▶ Instructions to follow
Your task is to count the lines of the records that contain "package". Answer with the number and nothing else.
Segment Open
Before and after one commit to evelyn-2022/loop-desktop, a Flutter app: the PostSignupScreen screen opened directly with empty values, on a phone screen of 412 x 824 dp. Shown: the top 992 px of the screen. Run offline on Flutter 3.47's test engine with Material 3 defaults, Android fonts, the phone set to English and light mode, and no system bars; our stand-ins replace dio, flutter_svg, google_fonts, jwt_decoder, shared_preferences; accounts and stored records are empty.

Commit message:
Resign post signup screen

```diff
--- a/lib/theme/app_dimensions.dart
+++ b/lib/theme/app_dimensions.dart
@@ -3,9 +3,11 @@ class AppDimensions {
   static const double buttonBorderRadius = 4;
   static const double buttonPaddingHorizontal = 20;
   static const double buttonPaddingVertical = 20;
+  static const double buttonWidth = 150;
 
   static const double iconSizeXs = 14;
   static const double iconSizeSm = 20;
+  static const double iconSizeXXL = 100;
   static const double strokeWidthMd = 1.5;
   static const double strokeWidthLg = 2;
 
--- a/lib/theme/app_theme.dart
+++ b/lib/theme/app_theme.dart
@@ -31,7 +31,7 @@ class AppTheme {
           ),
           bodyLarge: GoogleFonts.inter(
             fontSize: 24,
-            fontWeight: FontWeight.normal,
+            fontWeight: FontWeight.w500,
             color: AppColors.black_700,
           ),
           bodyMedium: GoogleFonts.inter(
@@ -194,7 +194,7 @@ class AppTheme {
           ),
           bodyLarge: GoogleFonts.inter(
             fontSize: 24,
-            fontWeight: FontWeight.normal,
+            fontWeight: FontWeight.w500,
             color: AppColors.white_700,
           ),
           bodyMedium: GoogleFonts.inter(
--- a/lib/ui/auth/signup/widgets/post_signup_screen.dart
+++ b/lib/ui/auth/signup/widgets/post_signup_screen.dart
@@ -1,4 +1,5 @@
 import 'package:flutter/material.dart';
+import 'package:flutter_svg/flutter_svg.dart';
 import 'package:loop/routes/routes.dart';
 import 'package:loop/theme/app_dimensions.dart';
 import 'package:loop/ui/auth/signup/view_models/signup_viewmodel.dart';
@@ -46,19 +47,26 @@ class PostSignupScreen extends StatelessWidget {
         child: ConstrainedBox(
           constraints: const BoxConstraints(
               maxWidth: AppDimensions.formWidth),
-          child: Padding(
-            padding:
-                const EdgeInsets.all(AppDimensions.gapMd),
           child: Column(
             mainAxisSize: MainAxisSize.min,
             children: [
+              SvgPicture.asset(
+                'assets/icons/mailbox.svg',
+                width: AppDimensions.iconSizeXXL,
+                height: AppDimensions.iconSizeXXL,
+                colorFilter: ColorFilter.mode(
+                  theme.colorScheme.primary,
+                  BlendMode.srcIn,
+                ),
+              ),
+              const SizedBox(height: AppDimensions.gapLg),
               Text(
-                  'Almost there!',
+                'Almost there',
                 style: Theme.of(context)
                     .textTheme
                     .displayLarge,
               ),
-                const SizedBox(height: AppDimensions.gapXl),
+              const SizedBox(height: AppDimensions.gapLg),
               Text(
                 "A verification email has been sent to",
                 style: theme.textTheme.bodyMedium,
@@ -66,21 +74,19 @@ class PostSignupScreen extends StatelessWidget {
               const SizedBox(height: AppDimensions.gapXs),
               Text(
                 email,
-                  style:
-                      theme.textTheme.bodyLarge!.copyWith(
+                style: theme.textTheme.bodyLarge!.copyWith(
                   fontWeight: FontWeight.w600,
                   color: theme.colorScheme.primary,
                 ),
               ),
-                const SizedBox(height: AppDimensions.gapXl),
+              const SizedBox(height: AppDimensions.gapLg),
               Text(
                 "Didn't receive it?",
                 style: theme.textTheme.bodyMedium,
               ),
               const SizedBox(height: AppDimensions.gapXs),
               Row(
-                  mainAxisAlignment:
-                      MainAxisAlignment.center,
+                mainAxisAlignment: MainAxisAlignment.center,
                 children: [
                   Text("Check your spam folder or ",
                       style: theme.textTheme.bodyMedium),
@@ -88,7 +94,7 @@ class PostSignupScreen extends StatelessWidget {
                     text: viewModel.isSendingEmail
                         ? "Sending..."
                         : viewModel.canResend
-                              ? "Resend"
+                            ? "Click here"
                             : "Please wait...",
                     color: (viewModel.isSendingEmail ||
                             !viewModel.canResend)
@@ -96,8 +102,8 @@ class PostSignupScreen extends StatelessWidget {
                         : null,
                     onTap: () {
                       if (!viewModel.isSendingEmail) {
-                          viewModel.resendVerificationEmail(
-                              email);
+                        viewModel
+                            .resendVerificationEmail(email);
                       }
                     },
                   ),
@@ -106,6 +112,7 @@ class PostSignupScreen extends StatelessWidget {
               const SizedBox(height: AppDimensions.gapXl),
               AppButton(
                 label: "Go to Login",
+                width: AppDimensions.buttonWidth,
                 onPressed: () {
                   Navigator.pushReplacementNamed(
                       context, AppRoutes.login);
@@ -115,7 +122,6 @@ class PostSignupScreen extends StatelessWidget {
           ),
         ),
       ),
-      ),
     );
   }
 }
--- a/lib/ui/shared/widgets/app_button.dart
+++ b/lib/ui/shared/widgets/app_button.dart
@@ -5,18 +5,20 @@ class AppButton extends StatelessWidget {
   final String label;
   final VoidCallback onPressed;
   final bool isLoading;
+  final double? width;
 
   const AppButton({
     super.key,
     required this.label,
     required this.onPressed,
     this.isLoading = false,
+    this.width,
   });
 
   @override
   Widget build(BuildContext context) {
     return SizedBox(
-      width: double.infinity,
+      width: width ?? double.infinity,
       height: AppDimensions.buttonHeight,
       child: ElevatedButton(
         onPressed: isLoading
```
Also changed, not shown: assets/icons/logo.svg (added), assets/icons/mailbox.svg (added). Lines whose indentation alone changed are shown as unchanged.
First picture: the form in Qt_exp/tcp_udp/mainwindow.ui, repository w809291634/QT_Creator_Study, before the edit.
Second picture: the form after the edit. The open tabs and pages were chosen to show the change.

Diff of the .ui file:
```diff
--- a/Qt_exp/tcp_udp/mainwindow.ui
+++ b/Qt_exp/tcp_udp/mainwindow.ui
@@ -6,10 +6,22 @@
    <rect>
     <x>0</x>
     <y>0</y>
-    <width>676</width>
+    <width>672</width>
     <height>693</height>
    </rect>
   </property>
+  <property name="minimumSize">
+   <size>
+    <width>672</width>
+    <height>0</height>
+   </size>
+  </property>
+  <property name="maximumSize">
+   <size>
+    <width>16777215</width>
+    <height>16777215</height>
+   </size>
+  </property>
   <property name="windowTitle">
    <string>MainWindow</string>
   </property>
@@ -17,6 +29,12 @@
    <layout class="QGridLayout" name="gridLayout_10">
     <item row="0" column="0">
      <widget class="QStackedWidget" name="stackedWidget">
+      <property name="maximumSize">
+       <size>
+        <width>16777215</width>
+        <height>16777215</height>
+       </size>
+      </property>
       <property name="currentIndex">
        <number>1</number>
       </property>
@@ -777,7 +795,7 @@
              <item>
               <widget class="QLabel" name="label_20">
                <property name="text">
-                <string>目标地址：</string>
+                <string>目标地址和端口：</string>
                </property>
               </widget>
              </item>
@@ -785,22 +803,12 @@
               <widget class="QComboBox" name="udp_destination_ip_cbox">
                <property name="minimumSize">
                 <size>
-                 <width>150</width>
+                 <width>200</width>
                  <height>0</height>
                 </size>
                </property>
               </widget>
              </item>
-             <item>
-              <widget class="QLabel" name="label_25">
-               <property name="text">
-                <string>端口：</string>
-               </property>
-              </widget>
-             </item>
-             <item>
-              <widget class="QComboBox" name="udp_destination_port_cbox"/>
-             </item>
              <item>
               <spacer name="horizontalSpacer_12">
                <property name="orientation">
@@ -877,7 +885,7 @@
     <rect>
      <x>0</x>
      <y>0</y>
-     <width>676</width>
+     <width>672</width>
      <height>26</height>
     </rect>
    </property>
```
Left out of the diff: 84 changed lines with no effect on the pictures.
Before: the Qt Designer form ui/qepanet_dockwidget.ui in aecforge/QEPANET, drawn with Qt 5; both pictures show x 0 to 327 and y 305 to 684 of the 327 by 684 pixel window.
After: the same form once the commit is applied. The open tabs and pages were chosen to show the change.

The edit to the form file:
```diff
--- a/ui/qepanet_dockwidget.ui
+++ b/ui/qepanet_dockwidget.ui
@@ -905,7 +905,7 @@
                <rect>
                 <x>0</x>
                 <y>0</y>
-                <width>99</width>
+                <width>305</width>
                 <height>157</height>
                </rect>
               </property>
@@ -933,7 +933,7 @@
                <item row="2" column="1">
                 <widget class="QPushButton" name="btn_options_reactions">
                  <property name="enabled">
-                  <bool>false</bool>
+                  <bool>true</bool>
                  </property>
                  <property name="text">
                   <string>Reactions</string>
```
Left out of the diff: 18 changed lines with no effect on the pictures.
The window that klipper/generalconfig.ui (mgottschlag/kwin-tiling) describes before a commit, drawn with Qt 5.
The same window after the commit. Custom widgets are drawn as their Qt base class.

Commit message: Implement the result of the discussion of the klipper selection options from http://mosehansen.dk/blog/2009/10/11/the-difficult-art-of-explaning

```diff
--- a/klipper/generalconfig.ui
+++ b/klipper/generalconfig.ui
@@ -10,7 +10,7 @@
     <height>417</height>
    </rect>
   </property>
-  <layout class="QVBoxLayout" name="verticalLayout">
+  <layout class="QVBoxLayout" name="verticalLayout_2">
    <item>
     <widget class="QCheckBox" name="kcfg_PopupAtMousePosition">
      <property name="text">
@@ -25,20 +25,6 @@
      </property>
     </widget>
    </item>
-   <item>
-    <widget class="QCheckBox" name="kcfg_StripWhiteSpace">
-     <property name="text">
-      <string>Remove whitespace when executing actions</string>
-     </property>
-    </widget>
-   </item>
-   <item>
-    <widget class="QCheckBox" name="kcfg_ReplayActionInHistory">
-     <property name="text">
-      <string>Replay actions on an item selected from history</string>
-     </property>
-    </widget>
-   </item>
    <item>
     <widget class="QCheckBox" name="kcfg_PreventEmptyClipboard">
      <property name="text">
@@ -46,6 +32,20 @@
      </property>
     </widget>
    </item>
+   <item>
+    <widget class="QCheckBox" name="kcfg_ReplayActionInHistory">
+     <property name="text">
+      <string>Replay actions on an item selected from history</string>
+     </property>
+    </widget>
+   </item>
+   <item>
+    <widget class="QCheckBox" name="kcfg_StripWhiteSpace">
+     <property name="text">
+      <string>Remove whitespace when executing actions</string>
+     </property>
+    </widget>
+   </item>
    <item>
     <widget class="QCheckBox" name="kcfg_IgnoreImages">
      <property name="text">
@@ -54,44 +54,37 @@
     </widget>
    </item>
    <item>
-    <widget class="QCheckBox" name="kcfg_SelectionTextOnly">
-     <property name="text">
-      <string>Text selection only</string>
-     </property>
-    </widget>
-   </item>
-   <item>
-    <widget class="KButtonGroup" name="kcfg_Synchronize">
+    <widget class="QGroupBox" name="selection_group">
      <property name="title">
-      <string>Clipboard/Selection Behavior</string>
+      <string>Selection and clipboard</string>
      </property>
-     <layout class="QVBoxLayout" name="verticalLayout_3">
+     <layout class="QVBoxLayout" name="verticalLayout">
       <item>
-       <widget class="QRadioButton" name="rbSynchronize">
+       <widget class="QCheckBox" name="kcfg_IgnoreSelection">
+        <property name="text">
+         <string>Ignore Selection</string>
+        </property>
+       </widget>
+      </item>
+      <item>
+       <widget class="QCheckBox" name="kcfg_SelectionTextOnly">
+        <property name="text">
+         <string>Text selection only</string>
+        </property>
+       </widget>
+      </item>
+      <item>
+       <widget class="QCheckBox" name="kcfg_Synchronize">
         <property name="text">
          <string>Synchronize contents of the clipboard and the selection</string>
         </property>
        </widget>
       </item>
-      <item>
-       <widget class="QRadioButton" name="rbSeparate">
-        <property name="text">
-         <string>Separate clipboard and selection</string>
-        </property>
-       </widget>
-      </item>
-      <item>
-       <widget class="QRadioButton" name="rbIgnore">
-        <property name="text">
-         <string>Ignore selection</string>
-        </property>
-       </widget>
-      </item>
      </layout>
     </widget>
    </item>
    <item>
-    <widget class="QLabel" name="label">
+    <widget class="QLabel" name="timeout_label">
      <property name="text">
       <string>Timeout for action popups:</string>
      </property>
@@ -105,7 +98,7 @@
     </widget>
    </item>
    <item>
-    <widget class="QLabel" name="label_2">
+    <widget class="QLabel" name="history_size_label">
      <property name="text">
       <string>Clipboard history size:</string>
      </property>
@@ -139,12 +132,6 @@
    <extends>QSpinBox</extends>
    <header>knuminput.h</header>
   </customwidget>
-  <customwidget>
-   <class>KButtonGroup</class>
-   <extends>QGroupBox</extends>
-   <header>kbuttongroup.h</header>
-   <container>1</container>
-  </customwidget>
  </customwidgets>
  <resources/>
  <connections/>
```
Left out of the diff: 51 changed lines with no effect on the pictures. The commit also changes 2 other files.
Segment Closed
▶ Task result
5